Three ethnic, nationalist groups -- the most visible of the terrorist groups operating in this country -- are "fighting their war on U.S. soil," in the words of an FBI terrorism expert.
The three are a Puerto Rican group known as FALN, a group calling itself Croatian Freedom Fighters and an anti-Castro exile group known as Omega 7.
Of 52 domestic terrorist incidents in 1979, 30 were attributed to the FALN, FBI statistics show. Omega 7 was believed responsible for 10 others. f
"These three give us the most problems," FBI Director William H. Webster told reporters at a luncheon last week.
In many instances, the terrorists are waging a war for words, aiming their actions at publicity, as did the brief FALN seizures a month ago of the Carter-Mondale headquarters in Chicago and the George Bush campaign office in New York.
But federal officials are concerned that the battle could escalate, with bloody consequences.
Webster noted recent killings by other Puerto Rican independence groups in San Juan the first instance of political assassinations in the United States, its commonwealths or territories since the 1976 murder of former Chilean ambassador Orlando Letelier in Washington.
The FBI director said recent events "suggest the development of a serious capacity inside this country" for similar assassinations. When police in Evanstan, Ill., arrested 11 alleged FALN members this month, the resultant searches turned up caches of arms and explosives, maps of national political convention sites and files on 50 corporate executives.
The April 4 roundup "probably represents the hard core of the FALN," Webster said in the meeting last week.
But while the arrests focused attention on the Puerto Rican groups, the FBI also has become increasingly concerned with the violent activity of the anti-Castro Cubans. There is an irony in this federal attention, because many of the Cubans got their explosives and weaponry training from the Central Intelligence Agency in the early 1960s.
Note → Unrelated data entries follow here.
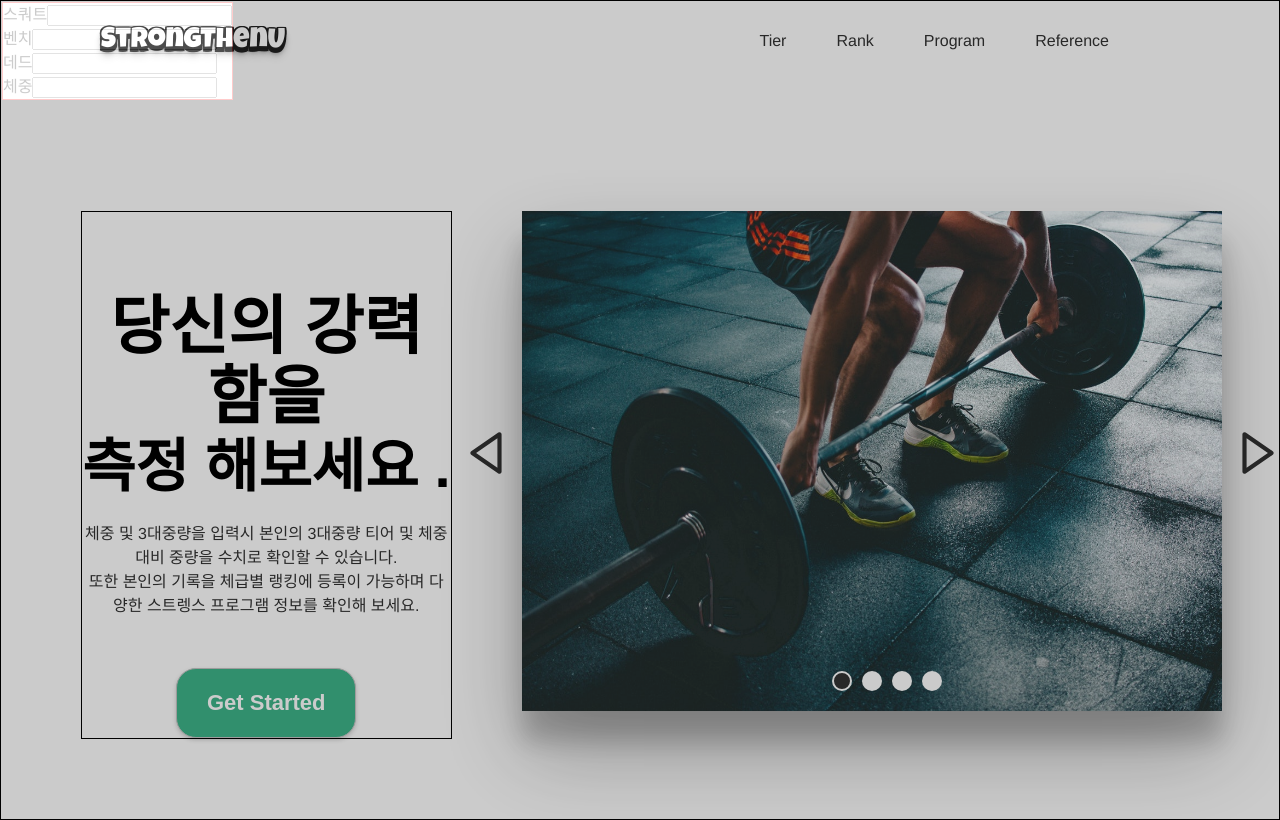
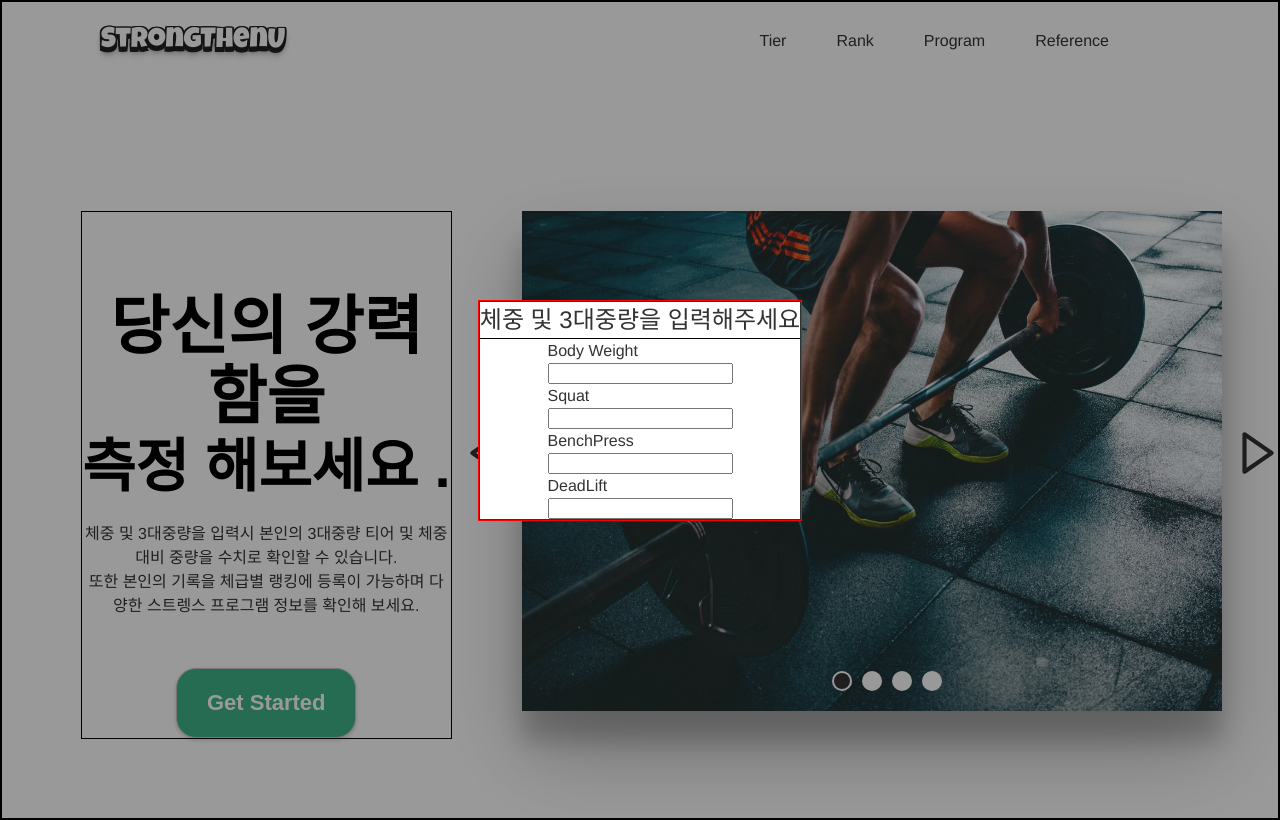
Before and after one commit to dwhddnjs/StrongthanU-project, a React (Create React App) app: page / in a window 1280 px wide. Both pictures are taken after a click on the button "Get Started". Built offline with nearby package versions, Linux system fonts and the light colour scheme.

Commit message:
💄 모달스타일링 추가합니다

```diff
--- a/src/pages/Home/components/HomeModal.tsx
+++ b/src/pages/Home/components/HomeModal.tsx
@@ -4,24 +4,27 @@ import styled from 'styled-components';
 const HomeModal = () => {
   return (
     <ModalContainer>
+      <ModalLayout>
         <ModalForm>
+          <ModalDesc>체중 및 3대중량을 입력해주세요</ModalDesc>
           <TitleInputWrapper>
-          <ModalTitle>스쿼트</ModalTitle>
+            <ModalTitle>Body Weight</ModalTitle>
             <ModalInput />
           </TitleInputWrapper>
           <TitleInputWrapper>
-          <ModalTitle>벤치</ModalTitle>
+            <ModalTitle>Squat</ModalTitle>
             <ModalInput />
           </TitleInputWrapper>
           <TitleInputWrapper>
-          <ModalTitle>데드</ModalTitle>
-          <ModalInput></ModalInput>
+            <ModalTitle>BenchPress</ModalTitle>
+            <ModalInput />
           </TitleInputWrapper>
           <TitleInputWrapper>
-          <ModalTitle>체중</ModalTitle>
-          <ModalInput></ModalInput>
+            <ModalTitle>DeadLift</ModalTitle>
+            <ModalInput />
           </TitleInputWrapper>
         </ModalForm>
+      </ModalLayout>
     </ModalContainer>
   );
 };
@@ -36,18 +39,38 @@ const ModalContainer = styled.div`
   height: 100%;
   top: 0;
   left: 0;
-  background-color: #000000;
-  opacity: 0.2;
+  background: rgba(0, 0, 0, 0.4);
+  display: flex;
+  justify-content: center;
+  align-items: center;
+`;
+
+const ModalLayout = styled.div`
+  border: 1px solid red;
+  background-color: #ffffff;
+  color: #333333;
 `;
 
 const ModalForm = styled.div`
-  border: 1px solid red;
-  width: fit-content;
-  background-color: #ffffff;
-  opacity: 1;
+  display: flex;
+  flex-direction: column;
+  align-items: center;
+  justify-content: center;
+  border: 1px solid;
+  height: 100%;
 `;
 
-const TitleInputWrapper = styled.div``;
+const ModalDesc = styled.span`
+  border-bottom: 1px solid #000000;
+  font-size: 24px;
+`;
+
+const TitleInputWrapper = styled.div`
+  display: flex;
+  align-items: flex-start;
+  justify-content: center;
+  flex-direction: column;
+`;
 
 const ModalTitle = styled.span``;
 
```
Lines whose indentation alone changed are shown as unchanged.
The militant U.S. policy against Castro has changed since then, but the Cuban exiles have not. "We put the fathers in jail and the sons take their place," an FBIterrorism specialist said. "They have a cause."
Typically, the terrorist groups use violence to force attention to their causes, though it is FBI policy not to yield to terrorist demands. In mid-March the Croatian Freedom Fighters claimed responsibility for the bombing of a bank in New York City, and demanded immediate publicity for their call for an independent Croatia and a stop to U.S. financial and military aid to Yugoslavia.
But groups representing separate Serbian and Croatian terrorist factions have in the past sought to advance their cause through assassination and random bombings, a matter of concern to FBI experts.
Present FBI guidelines for use of informants and intrusive surveillance techniques are adequate to deal with terrorist groups now operating in the United States, in Webster's opinion. About a dozen groups and 50 individuals are now targets of such domestic security investigations, he said.
Roger Young, the FBI's chief spokesman, who a few years ago coordinated the search for Carlos Torres, one of the alleged FALN members arrested in Evanston, said the main problem tracking such groups is that they are small and, with the help of sympathizers, blend into the communities where they live.
Young noted, for instance, that the FBI was chasing FALN -- for Armed Forces of National Liberation -- for some time after a bomb killed four persons at historic Fraunces Tavern near New York's Wall Street in 1975 without knowing who the suspects were. Torres was first identified after a Chicago burglar was arrested for selling dynamite he'd stolen from Torres' apartment in 1976.
The FALN arrests this month also were the result of a lucky break -- police were tipped by a suspicious neighbor. "The strongest weapon we have going for us today in fighting terrorism is the alertness of the local populace and police," Young said.
He also emphasized that in its efforts to stamp out terrorism the FBI isn't trying to muzzle political dissent. "We're interested in solving bombings and preventing murders," he said. "We're not trying to destroy the Puerto Rican independence movement or any other political cause. We only go after someone when they turn to violence."